His colleagues describe him as the most effective and committed teacher they know, someone who consistently obtains stellar evaluations and who devotes uncounted hours to his students. He is patient and thorough, and succeeds at delivering rigorous and demanding material in ways that resonate with students. His letter of nomination describes his "meticulous approach to teaching, integrating homework assignments and lectures so carefully that students not only practice past skills, but also begin to struggle with new concepts in their homework just as they are being introduced in lecture." In his role as undergraduate advisor, he has carefully guided hundreds of students. He is a frequent mentor of undergraduate research projects, the author of extensive undergraduate course notes, and the co-developer of a respected interactive CD-ROM now used at the University of Waterloo for distance education in mathematics.
In parallel with his achievements in teaching, Dr. Forrest has been a driving force for curricular development in his department and faculty. Together with colleagues, his accomplishments in this area include completely restructuring the Waterloo calculus curriculum, developing an innovative new program in computational mathematics, overhauling the general program in mathematics to give it both cohesion and focus, and introducing specialized options that combine mathematical study with engineering, teaching, or finance.
Brian Forrest received his Ph.D. from the University of Alberta in 1987 under the supervision of Professor A.T. Lau. After two years at Queen's University as a Visiting Assistant Professor, he joined the Pure Mathematics department at the University of Waterloo, where he has taught for the last 18 years. In addition to his regular academic duties, he served a four-year term as Chair of his department. He is currently on leave from his appointment as Associate Dean for Co-operative Education in the Faculty of Mathematics. Dr. Forrest's research is in the field of abstract harmonic analysis.
About the Canadian Mathematical Society
Founded in 1945, the Canadian Mathematical Society is the main national organization whose goal is to promote and advance the discovery, learning, and application of mathematics.

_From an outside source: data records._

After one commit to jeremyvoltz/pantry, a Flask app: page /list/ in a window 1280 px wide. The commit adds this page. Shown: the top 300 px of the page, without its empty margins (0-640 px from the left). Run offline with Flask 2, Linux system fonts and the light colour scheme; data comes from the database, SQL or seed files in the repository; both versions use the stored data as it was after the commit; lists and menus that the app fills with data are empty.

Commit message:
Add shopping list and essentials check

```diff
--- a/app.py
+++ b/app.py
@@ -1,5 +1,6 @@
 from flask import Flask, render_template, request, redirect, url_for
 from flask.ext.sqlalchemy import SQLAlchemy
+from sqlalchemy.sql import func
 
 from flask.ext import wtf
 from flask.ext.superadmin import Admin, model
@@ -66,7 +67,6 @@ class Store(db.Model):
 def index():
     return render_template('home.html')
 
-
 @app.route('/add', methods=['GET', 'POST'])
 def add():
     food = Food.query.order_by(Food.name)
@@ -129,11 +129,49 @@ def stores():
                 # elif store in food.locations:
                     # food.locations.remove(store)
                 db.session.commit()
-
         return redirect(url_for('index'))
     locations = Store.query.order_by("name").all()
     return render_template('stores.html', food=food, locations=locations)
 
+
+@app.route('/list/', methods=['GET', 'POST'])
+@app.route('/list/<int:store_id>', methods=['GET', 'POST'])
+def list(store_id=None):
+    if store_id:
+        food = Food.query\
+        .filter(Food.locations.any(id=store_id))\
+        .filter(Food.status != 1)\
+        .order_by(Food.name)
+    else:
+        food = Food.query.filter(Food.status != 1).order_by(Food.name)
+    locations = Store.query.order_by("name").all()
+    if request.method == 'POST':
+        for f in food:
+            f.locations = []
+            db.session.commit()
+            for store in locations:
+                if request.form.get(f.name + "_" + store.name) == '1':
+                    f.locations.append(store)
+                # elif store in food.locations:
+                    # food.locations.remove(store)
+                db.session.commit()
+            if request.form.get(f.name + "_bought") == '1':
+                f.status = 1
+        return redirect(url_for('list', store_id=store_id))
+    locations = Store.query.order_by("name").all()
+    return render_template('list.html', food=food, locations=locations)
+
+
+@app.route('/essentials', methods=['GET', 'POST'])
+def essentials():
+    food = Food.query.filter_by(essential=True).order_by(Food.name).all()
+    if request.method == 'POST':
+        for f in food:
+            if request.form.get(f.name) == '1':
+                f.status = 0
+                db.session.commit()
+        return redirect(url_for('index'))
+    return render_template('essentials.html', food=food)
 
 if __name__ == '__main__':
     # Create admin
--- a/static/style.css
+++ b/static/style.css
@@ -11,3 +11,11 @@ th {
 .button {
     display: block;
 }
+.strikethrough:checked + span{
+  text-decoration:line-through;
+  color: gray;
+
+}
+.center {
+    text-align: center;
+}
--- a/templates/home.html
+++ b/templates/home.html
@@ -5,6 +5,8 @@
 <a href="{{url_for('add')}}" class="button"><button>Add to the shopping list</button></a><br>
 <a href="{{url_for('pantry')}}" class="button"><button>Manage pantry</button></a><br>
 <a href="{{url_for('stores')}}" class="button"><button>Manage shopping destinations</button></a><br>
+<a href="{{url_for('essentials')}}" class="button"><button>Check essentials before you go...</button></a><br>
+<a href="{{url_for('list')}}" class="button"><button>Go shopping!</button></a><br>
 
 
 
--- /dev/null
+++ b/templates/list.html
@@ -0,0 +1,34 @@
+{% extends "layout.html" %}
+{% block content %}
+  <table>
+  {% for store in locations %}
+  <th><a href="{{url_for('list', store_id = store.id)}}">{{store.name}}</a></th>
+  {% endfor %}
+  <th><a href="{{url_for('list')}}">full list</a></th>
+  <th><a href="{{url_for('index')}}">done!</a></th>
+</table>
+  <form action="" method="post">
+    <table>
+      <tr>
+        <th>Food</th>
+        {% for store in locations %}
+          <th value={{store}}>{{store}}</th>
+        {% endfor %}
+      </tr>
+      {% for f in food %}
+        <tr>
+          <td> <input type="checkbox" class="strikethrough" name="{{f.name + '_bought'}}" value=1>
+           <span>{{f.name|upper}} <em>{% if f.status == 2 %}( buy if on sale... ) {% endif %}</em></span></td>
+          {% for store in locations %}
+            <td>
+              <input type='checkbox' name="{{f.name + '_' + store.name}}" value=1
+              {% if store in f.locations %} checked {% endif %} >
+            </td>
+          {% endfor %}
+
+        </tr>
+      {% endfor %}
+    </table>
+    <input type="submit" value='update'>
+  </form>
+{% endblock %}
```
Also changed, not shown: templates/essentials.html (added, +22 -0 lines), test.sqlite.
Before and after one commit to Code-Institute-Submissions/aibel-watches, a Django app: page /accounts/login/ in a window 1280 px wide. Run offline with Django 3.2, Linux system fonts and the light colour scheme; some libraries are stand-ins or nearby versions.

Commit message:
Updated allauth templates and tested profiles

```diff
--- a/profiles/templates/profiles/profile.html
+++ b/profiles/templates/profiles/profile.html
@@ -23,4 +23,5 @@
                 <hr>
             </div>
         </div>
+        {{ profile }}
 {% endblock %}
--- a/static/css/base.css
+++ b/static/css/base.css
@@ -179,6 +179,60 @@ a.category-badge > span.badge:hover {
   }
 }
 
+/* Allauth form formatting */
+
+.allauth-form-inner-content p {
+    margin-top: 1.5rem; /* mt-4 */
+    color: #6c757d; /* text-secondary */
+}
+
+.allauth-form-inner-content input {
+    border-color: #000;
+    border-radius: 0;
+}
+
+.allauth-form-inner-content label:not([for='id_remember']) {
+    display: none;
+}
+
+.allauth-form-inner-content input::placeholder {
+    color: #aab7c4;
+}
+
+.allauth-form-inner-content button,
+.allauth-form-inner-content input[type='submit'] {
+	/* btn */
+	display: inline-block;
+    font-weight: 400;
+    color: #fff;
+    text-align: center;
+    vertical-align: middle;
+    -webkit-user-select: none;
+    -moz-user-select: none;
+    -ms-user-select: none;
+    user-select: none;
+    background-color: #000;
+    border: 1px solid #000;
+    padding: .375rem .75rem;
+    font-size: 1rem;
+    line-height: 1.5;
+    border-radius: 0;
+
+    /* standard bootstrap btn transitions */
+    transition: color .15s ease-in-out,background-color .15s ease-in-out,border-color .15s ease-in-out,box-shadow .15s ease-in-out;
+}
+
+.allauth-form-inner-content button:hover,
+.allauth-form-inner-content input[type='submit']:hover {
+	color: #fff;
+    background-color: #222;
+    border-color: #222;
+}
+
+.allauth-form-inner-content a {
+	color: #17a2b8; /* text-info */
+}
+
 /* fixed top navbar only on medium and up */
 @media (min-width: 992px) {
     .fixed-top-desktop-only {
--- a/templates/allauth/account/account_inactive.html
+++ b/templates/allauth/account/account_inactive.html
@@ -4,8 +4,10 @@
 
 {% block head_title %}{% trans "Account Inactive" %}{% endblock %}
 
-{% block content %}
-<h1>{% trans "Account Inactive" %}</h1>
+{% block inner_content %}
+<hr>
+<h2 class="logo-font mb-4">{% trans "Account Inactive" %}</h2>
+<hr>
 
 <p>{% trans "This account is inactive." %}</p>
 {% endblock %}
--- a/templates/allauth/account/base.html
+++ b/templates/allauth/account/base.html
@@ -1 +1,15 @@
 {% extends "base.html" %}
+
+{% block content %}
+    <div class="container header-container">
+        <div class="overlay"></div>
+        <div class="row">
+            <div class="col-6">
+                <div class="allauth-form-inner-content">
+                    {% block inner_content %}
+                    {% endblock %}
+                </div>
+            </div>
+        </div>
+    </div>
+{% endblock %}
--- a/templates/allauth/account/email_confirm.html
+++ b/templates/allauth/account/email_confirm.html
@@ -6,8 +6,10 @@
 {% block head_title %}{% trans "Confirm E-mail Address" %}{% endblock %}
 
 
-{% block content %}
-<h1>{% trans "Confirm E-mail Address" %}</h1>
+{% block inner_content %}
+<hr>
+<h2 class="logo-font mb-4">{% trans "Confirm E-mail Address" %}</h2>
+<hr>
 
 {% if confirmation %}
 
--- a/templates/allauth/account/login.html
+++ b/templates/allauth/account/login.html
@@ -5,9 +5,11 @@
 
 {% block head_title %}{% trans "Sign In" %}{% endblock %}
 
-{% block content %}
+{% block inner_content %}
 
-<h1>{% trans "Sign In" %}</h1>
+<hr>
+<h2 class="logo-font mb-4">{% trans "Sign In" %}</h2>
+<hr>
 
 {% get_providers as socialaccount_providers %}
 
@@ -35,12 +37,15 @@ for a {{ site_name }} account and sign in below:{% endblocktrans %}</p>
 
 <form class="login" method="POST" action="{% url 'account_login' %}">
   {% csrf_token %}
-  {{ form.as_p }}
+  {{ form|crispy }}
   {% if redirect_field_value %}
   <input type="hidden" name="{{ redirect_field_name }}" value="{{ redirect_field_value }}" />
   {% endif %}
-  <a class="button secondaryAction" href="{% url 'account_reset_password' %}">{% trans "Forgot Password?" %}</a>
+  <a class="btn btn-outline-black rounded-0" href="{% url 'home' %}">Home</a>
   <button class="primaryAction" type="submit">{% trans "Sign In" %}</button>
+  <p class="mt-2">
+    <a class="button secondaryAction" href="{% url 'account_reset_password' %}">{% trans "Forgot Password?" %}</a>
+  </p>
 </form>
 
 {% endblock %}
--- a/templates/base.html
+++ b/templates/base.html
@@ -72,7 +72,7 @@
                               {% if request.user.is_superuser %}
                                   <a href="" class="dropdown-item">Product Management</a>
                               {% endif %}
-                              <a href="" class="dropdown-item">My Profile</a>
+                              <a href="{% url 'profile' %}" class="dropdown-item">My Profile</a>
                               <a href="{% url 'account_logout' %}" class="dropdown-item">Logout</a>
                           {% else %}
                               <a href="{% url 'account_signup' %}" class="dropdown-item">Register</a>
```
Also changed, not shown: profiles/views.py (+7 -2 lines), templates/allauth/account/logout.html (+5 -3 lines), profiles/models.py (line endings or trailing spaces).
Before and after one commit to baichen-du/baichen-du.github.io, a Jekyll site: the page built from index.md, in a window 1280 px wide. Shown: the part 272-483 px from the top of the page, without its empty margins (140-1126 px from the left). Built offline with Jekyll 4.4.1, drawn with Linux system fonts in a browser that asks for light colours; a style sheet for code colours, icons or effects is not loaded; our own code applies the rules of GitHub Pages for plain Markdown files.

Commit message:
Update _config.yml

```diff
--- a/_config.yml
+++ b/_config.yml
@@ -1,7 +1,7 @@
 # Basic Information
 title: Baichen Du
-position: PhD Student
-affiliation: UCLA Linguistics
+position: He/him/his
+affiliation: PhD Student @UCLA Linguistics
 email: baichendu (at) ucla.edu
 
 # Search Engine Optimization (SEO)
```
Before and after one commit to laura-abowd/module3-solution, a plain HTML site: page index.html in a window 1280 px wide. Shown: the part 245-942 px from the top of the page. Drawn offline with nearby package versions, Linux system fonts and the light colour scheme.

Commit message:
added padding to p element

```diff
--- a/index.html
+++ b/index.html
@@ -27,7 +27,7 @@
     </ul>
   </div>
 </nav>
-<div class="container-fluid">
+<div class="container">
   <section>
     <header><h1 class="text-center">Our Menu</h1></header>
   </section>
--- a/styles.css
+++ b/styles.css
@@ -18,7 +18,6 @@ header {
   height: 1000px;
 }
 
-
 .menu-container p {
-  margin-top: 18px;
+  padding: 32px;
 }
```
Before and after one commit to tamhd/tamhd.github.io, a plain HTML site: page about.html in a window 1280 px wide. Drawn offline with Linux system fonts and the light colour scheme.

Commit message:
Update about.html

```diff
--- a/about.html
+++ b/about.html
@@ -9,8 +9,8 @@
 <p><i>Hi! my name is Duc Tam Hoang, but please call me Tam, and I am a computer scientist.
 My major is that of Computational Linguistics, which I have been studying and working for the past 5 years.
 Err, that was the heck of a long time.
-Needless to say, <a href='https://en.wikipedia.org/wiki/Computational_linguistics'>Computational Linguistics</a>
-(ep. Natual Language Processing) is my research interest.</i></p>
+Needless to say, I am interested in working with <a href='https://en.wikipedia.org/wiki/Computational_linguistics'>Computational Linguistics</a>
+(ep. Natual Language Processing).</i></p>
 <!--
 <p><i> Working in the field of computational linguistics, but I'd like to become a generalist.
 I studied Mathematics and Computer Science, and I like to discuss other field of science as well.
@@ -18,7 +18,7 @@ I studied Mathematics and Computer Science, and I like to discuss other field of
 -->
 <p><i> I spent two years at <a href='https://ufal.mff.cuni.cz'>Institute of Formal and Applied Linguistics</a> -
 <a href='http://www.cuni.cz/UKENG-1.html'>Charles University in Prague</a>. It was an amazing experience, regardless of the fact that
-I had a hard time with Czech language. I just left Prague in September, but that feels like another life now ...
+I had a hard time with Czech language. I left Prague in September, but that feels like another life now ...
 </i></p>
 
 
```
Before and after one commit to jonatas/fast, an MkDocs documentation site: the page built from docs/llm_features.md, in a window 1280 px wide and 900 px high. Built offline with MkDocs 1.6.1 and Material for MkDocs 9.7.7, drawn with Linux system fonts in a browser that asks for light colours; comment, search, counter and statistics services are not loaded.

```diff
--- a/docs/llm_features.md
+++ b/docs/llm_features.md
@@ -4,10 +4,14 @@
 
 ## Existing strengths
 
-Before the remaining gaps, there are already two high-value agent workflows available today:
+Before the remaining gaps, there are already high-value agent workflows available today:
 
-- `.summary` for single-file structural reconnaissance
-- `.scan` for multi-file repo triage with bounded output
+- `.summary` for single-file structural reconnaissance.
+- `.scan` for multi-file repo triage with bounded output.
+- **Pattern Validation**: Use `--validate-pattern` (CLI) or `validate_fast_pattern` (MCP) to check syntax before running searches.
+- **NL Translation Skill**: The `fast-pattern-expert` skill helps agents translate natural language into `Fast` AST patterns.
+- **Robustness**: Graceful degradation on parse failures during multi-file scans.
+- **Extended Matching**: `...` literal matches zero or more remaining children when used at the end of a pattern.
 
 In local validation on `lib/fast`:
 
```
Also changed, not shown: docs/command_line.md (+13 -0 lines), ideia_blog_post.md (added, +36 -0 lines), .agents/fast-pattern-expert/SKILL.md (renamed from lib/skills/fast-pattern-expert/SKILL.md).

The Society's activities cover the whole spectrum of mathematics: scientific meetings and publishing of research material, education at all levels, popularization of mathematics. The education activities include competitions, mathematics camps in all provinces, posters for students, meetings, etc. The CMS organizes national Fora in mathematical education. For more details: (www.cms.math.ca).
For more information, contact:
Dr. Graham P. Wright
Canadian Mathematical Society
Tel: (613) 562-5702
Cel: (613) 290-3046
Dr. Joseph Khoury
CMS Education Committee
Department of Mathematics and Statistics
University of Ottawa
Tel: 613-562-5800 ext 3487